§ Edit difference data
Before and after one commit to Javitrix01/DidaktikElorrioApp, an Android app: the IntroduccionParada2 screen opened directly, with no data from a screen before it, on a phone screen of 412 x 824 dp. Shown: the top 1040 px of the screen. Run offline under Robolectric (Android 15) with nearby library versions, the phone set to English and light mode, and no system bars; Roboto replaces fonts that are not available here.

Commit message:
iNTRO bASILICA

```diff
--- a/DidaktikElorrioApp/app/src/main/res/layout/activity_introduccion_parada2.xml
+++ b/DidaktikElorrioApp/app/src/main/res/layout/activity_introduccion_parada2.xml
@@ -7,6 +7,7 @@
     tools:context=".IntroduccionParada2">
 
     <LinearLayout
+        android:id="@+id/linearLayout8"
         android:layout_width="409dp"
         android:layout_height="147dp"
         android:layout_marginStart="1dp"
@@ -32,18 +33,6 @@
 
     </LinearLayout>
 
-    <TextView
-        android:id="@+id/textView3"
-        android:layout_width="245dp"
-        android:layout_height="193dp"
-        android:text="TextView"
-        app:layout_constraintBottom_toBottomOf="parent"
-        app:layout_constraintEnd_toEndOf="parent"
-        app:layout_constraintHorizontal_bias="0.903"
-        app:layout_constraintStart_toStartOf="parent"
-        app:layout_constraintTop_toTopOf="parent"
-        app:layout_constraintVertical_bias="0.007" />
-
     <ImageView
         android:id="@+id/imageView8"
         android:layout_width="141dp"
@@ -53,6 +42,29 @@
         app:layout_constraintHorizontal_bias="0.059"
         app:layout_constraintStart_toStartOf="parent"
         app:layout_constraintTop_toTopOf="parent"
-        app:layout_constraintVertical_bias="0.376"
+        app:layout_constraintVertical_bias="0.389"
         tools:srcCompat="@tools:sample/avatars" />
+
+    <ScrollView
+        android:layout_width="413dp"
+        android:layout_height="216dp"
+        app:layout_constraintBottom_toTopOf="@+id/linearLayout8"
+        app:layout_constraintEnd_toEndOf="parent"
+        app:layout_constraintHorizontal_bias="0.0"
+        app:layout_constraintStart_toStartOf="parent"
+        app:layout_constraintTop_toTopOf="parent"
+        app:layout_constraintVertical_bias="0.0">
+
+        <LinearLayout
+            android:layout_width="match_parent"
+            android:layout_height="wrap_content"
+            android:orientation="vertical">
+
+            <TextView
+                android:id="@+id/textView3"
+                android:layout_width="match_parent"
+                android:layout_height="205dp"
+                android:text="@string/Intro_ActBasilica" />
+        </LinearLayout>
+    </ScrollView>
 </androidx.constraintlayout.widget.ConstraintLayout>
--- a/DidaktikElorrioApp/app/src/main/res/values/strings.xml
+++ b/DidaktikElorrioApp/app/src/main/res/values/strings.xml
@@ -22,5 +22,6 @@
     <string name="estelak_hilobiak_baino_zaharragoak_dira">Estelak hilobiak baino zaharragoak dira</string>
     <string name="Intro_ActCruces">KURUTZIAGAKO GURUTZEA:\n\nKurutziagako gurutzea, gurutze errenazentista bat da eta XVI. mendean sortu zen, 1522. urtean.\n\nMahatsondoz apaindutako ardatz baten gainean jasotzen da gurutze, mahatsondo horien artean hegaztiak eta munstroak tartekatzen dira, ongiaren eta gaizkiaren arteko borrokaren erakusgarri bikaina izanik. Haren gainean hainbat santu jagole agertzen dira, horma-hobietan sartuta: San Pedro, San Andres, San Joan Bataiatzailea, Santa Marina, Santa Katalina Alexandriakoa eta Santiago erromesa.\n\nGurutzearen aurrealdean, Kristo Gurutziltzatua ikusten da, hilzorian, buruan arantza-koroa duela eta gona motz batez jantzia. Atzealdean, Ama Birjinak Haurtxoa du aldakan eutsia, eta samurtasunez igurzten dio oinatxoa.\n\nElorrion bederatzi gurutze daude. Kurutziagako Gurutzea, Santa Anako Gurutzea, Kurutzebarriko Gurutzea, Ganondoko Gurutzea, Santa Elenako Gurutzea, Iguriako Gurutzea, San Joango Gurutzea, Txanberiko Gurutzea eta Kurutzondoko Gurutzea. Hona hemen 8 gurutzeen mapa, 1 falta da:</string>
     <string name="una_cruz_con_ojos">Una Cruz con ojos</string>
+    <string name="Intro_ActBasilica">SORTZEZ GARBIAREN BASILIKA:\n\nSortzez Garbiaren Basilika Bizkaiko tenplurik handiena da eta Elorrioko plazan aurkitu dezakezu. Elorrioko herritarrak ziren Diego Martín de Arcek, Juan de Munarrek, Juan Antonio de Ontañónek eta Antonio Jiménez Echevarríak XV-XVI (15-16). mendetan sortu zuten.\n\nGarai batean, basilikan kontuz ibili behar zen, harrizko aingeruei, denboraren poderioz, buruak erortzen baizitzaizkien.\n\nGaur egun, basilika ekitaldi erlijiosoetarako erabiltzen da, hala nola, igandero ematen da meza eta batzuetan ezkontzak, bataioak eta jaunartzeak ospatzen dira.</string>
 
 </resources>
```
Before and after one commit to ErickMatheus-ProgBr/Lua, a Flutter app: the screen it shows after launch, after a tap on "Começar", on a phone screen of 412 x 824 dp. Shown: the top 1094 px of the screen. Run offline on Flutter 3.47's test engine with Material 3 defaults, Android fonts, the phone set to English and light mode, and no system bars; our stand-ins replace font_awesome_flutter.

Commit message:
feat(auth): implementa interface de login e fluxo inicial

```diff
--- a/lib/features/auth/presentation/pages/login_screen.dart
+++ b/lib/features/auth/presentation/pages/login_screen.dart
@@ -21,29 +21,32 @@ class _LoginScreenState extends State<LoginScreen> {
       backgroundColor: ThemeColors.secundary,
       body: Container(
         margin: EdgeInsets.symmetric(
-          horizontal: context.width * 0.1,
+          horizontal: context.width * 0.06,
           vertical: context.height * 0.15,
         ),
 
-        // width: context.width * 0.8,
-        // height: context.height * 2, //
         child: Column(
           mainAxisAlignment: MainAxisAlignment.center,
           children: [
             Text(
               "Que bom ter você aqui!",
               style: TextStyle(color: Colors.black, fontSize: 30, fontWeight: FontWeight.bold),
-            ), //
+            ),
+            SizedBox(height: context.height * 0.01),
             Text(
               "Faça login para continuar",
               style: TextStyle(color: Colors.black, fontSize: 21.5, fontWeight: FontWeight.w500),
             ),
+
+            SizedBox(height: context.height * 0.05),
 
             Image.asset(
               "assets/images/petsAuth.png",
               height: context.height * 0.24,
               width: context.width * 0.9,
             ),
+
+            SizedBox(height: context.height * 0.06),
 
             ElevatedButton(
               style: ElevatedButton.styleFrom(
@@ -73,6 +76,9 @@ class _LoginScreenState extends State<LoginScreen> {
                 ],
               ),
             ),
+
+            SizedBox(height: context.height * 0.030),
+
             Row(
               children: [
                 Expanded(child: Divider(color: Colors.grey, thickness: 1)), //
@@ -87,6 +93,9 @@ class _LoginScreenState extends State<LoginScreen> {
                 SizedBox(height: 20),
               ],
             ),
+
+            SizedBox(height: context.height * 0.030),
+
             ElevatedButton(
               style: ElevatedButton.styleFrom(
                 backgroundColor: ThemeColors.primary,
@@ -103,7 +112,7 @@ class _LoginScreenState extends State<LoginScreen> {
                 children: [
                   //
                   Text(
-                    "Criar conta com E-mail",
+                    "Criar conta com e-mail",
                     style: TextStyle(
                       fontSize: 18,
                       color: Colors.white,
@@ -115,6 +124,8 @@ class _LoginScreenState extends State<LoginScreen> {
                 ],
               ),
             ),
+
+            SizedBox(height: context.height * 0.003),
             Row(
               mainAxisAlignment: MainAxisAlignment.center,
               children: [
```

§ WORK TASK
From the records above, return each line that has the string "values".

§ WRITTEN RESPONSE
--- a/DidaktikElorrioApp/app/src/main/res/values/strings.xml
+++ b/DidaktikElorrioApp/app/src/main/res/values/strings.xml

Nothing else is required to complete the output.